What you will do
Search each line of the data for the word "else"; copy every line where it is found.

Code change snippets
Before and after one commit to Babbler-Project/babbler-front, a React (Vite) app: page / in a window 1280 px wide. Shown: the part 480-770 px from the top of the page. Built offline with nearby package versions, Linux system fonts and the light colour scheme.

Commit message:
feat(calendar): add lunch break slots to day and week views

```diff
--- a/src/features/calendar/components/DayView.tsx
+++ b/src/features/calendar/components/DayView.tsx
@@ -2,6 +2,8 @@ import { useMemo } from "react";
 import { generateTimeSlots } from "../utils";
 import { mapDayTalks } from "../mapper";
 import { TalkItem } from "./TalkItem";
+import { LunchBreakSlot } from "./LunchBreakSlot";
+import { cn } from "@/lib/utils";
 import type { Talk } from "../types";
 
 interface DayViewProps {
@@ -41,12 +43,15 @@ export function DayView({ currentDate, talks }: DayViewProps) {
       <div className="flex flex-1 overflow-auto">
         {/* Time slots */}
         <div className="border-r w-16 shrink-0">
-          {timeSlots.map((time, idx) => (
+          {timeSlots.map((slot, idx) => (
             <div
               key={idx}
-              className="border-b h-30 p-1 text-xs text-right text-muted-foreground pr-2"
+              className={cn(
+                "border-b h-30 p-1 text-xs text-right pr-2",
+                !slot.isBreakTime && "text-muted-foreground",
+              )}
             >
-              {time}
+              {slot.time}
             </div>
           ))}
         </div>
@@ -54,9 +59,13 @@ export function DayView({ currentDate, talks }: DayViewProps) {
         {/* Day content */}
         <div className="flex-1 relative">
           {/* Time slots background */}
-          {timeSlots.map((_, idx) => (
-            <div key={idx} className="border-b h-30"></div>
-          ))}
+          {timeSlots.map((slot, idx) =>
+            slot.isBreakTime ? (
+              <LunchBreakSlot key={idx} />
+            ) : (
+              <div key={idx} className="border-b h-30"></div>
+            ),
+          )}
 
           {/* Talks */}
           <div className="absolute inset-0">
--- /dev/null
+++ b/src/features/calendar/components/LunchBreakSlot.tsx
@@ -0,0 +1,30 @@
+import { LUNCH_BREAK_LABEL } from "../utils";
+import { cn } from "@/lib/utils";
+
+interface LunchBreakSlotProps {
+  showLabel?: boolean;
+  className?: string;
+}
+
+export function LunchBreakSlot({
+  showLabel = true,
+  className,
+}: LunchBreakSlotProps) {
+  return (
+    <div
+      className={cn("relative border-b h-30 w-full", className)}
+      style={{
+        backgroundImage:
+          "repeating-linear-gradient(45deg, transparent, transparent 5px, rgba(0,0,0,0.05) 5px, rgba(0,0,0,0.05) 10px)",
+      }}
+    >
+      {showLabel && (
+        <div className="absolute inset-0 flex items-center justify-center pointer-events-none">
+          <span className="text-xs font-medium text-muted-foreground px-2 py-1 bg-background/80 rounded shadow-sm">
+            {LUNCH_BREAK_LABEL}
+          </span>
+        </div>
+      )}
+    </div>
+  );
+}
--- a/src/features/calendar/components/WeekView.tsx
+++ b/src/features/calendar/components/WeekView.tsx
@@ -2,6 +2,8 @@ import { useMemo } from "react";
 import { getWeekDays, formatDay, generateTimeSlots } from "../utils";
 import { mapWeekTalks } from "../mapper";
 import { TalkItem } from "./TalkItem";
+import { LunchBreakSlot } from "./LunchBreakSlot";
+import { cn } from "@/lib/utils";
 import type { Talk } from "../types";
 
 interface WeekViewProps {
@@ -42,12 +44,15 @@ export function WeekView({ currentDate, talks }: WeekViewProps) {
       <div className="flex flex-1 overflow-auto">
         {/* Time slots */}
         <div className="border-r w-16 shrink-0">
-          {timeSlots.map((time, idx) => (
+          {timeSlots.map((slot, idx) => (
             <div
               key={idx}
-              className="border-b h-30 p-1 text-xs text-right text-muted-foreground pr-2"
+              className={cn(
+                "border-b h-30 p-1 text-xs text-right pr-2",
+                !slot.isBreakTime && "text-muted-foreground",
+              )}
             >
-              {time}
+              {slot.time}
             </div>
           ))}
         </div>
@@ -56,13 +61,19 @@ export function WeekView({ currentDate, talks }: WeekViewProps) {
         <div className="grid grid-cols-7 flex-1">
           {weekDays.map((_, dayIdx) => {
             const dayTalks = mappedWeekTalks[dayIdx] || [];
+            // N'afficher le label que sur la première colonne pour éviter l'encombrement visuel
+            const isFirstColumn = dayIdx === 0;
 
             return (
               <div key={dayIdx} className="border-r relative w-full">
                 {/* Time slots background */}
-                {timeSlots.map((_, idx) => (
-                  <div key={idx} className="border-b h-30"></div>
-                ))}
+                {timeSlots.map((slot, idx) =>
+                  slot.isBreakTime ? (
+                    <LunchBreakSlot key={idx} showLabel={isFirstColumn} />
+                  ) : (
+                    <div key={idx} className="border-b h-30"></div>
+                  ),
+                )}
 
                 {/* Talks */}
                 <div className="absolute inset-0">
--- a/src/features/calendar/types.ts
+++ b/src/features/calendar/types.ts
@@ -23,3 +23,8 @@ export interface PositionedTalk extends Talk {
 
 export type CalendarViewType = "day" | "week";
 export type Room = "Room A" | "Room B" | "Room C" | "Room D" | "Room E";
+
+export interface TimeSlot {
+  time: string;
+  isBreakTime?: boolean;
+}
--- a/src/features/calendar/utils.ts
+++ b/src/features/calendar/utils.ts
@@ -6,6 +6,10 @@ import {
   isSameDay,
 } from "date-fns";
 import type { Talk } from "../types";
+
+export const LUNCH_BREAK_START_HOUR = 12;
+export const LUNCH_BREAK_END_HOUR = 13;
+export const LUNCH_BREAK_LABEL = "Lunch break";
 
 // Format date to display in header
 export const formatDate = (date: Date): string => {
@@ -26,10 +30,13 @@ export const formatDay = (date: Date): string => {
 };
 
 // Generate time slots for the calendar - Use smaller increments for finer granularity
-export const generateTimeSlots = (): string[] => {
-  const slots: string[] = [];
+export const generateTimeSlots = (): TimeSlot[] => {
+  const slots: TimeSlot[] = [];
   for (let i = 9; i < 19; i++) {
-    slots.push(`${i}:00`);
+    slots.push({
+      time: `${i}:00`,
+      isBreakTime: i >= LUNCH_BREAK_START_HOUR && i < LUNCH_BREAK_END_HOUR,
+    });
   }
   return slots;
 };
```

---

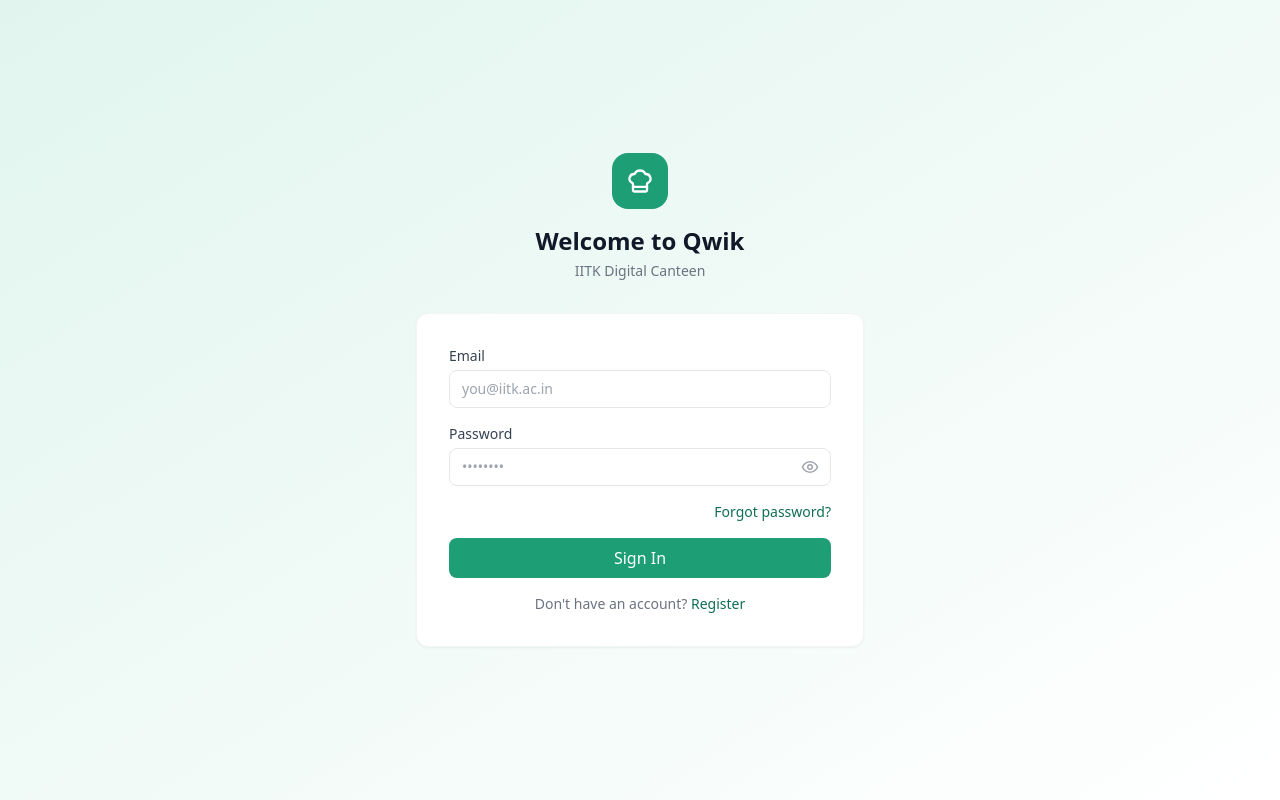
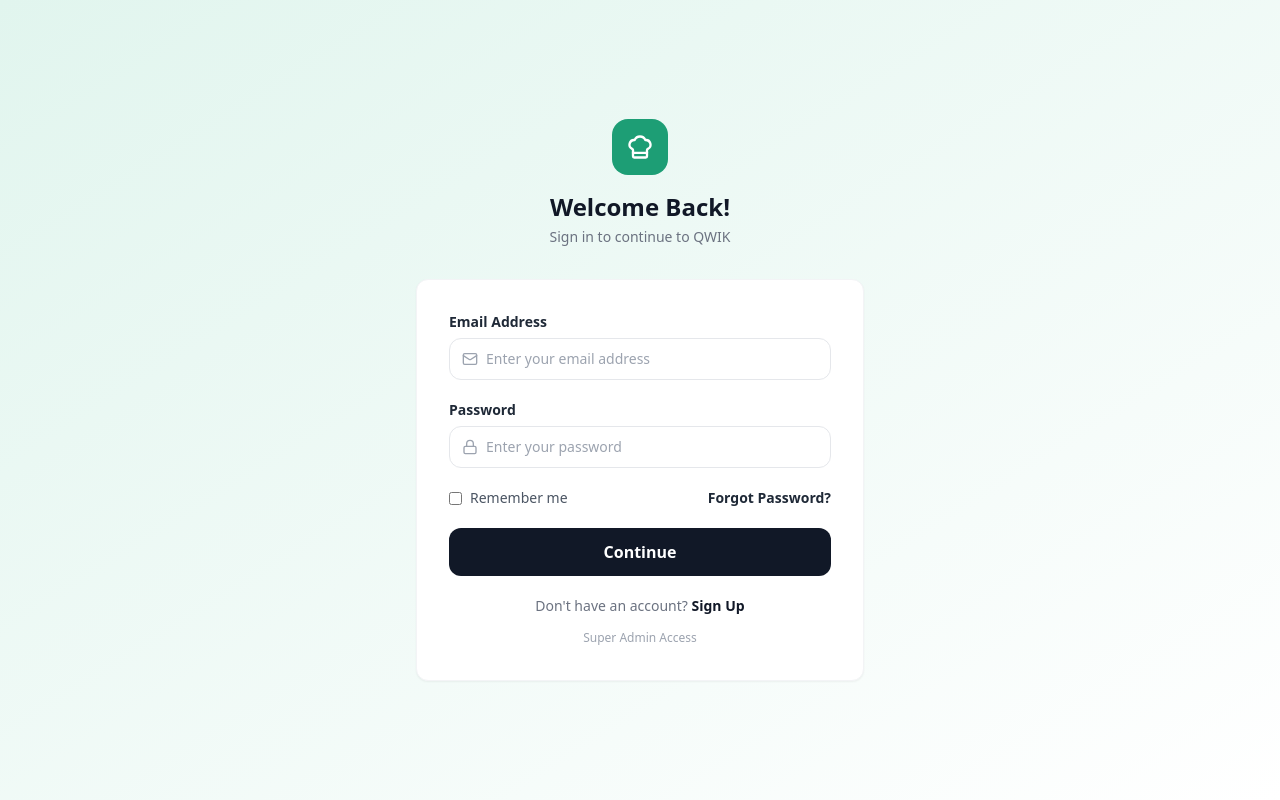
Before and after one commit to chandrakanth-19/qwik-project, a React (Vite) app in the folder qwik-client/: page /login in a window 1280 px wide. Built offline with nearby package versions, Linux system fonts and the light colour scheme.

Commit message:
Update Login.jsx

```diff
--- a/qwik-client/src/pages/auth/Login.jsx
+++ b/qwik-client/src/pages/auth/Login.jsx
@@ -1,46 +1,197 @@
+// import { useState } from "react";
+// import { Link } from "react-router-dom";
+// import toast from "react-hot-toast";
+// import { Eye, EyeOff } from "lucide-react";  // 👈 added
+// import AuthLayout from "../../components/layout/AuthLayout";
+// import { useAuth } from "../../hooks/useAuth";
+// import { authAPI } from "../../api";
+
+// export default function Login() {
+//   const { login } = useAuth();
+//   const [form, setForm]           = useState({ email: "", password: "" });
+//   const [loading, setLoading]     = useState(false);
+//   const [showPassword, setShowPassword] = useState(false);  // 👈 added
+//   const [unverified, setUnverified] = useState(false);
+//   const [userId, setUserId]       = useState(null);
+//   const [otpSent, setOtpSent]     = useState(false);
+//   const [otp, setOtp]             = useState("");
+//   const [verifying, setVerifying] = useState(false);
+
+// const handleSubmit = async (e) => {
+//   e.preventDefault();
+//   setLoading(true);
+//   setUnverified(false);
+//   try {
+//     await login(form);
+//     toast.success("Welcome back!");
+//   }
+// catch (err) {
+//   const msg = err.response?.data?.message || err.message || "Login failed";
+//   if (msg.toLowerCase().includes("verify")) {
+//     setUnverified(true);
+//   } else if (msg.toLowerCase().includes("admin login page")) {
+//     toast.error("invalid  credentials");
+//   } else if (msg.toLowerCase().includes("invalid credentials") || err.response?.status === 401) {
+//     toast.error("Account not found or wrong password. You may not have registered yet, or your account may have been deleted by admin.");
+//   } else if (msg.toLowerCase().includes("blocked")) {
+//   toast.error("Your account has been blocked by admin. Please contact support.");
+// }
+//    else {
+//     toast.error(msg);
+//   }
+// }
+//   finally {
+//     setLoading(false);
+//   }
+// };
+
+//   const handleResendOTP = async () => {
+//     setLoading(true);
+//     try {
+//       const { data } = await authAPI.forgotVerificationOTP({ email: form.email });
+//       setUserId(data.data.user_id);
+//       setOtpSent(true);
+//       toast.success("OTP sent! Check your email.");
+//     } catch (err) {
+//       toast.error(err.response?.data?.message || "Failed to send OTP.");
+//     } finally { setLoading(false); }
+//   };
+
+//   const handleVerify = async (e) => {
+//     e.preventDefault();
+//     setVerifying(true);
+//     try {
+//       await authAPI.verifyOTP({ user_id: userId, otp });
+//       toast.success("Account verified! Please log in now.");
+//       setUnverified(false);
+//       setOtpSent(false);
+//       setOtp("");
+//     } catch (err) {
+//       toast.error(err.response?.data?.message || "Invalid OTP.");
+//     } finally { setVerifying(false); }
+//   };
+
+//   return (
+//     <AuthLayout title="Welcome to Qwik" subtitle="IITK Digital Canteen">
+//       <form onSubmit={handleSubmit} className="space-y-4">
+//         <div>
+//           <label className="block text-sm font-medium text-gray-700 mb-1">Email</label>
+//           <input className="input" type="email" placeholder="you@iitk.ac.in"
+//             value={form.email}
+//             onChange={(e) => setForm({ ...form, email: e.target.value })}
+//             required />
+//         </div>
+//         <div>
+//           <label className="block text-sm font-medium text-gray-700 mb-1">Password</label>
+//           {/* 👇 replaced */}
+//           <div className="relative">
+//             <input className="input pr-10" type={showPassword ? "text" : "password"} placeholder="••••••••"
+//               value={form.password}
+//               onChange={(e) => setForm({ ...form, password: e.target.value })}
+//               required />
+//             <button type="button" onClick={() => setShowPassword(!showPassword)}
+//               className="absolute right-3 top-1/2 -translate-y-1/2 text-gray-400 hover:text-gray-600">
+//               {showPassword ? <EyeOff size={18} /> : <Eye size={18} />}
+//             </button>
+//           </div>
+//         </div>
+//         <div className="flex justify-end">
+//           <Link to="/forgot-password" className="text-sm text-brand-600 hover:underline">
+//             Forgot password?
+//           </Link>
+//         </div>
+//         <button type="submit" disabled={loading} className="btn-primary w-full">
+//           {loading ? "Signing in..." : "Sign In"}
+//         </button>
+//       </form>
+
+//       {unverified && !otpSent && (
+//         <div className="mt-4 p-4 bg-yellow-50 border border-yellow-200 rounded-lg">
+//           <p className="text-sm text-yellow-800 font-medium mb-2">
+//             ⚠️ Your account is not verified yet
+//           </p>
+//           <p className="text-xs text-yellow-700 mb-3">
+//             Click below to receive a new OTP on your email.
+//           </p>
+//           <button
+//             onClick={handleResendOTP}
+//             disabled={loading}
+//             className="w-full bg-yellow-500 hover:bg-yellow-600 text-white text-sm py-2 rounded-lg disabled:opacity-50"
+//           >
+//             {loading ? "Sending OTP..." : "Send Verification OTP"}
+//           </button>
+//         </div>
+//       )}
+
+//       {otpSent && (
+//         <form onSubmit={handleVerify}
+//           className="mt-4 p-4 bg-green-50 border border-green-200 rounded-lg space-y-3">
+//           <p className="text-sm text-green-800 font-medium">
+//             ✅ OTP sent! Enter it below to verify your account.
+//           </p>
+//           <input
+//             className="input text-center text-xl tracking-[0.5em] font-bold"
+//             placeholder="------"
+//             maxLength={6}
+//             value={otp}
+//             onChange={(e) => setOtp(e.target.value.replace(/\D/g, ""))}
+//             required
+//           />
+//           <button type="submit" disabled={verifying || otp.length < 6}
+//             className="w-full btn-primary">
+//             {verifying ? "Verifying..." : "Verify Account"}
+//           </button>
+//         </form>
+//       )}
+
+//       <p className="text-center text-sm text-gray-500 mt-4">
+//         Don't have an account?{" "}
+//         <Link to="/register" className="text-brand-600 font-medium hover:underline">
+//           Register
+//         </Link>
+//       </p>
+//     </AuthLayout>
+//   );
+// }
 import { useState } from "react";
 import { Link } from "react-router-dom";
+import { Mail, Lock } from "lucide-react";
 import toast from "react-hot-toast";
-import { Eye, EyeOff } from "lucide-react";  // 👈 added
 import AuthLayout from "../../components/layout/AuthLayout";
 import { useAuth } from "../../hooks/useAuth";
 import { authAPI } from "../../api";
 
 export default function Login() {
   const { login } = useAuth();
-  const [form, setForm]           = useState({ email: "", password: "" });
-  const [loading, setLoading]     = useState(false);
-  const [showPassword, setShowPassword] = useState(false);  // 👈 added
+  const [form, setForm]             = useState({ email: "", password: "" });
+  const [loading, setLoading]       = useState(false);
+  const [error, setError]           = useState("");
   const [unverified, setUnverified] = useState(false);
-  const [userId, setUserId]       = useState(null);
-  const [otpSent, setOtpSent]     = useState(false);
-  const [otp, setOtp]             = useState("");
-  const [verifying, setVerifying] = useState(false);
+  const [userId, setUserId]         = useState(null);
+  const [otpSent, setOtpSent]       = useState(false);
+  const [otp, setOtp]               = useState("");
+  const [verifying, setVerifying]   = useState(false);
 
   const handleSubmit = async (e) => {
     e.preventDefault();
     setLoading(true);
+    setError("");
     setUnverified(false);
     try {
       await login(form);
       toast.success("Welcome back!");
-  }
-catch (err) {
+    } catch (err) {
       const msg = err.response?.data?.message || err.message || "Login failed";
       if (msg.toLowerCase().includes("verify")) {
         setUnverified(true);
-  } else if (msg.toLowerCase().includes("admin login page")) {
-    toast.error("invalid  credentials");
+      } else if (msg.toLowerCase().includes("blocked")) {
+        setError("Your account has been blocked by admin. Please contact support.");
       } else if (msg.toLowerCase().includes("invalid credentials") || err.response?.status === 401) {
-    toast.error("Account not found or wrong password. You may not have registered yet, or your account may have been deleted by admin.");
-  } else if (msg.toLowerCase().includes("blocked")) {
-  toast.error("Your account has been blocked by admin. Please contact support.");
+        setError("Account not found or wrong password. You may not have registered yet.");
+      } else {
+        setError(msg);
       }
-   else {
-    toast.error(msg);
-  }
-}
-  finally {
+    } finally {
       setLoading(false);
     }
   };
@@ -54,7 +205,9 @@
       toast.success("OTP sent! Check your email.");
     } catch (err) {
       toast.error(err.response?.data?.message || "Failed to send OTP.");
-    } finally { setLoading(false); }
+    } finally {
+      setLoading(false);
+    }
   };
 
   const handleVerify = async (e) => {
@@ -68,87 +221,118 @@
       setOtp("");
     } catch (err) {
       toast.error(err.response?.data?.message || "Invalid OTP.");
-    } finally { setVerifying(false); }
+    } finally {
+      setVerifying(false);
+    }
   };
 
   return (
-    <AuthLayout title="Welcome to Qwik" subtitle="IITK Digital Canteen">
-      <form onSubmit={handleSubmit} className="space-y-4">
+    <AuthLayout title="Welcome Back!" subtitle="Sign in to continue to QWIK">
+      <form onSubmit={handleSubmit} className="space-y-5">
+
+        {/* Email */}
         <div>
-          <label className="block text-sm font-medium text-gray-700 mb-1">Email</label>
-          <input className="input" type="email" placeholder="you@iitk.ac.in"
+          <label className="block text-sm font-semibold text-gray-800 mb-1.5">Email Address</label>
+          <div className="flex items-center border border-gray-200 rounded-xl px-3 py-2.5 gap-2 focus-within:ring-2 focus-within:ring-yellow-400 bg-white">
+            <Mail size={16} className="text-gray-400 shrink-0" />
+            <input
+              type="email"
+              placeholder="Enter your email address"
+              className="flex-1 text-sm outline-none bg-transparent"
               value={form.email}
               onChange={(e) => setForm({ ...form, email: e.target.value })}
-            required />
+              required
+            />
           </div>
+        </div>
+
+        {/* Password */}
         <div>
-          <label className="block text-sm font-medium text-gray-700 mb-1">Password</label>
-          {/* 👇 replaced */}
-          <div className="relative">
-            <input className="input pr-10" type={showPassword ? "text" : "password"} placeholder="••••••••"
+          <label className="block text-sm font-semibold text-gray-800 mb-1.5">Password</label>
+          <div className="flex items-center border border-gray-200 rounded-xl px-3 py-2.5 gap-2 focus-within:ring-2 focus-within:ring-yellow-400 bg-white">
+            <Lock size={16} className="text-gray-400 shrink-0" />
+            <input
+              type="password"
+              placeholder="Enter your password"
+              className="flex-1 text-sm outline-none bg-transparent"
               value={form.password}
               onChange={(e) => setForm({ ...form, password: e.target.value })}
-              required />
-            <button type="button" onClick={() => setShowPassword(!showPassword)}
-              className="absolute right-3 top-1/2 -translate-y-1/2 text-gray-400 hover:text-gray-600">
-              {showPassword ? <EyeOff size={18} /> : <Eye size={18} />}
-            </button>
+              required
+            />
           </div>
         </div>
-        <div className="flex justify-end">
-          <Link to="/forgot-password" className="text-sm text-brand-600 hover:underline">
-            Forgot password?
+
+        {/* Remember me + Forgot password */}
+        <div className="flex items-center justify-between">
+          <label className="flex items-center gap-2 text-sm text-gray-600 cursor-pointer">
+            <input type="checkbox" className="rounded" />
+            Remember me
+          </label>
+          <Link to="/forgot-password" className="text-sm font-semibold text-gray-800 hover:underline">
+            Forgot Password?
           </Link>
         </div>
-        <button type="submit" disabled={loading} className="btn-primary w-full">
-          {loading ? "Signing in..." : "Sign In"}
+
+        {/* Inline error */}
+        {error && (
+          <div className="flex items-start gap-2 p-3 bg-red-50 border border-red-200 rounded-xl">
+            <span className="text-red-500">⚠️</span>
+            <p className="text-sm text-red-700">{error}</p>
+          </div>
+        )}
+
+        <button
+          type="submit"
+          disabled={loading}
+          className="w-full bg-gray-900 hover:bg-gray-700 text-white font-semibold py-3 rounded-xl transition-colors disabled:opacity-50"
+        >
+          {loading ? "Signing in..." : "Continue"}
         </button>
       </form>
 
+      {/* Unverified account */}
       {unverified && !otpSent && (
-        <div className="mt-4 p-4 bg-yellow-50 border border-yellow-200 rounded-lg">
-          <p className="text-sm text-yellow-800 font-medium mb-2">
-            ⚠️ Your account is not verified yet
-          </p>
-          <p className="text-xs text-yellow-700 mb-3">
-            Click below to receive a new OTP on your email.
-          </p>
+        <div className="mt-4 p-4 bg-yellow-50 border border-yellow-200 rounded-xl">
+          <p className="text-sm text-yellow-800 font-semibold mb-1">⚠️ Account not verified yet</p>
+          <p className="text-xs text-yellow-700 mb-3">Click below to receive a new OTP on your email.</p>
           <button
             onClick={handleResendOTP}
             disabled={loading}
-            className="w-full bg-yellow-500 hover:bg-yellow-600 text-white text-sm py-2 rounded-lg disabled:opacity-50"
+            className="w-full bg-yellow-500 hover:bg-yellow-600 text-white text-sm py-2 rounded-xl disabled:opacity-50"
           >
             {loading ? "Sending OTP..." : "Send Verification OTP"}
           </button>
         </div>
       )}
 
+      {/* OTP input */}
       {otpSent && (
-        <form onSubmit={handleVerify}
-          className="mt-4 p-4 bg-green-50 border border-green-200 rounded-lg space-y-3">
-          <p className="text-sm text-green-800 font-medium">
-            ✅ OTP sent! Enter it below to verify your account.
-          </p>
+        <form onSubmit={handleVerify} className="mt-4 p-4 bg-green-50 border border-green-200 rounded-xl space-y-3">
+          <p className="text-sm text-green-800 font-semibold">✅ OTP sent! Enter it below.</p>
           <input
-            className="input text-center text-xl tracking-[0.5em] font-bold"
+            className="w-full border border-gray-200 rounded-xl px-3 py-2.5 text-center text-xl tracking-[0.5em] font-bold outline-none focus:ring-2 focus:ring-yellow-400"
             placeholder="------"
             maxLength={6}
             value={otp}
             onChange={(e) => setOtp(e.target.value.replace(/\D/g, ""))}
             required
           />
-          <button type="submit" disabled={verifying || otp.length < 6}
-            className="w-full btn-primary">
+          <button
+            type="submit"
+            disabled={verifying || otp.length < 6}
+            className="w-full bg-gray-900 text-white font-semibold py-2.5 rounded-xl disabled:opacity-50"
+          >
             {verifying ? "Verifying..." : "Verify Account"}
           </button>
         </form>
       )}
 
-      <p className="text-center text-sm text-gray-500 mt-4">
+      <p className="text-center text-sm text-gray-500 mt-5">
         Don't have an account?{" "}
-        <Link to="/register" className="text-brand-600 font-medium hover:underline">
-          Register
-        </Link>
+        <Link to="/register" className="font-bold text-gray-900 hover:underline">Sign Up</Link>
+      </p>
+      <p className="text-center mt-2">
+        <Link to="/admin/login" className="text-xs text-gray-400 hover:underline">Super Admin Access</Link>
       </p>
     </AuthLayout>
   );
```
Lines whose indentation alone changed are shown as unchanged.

Reply
+//   } else if (msg.toLowerCase().includes("admin login page")) {
+//   } else if (msg.toLowerCase().includes("invalid credentials") || err.response?.status === 401) {
+//   } else if (msg.toLowerCase().includes("blocked")) {
+//    else {
-  } else if (msg.toLowerCase().includes("admin login page")) {
+      } else if (msg.toLowerCase().includes("blocked")) {
       } else if (msg.toLowerCase().includes("invalid credentials") || err.response?.status === 401) {
-  } else if (msg.toLowerCase().includes("blocked")) {
+      } else {
-   else {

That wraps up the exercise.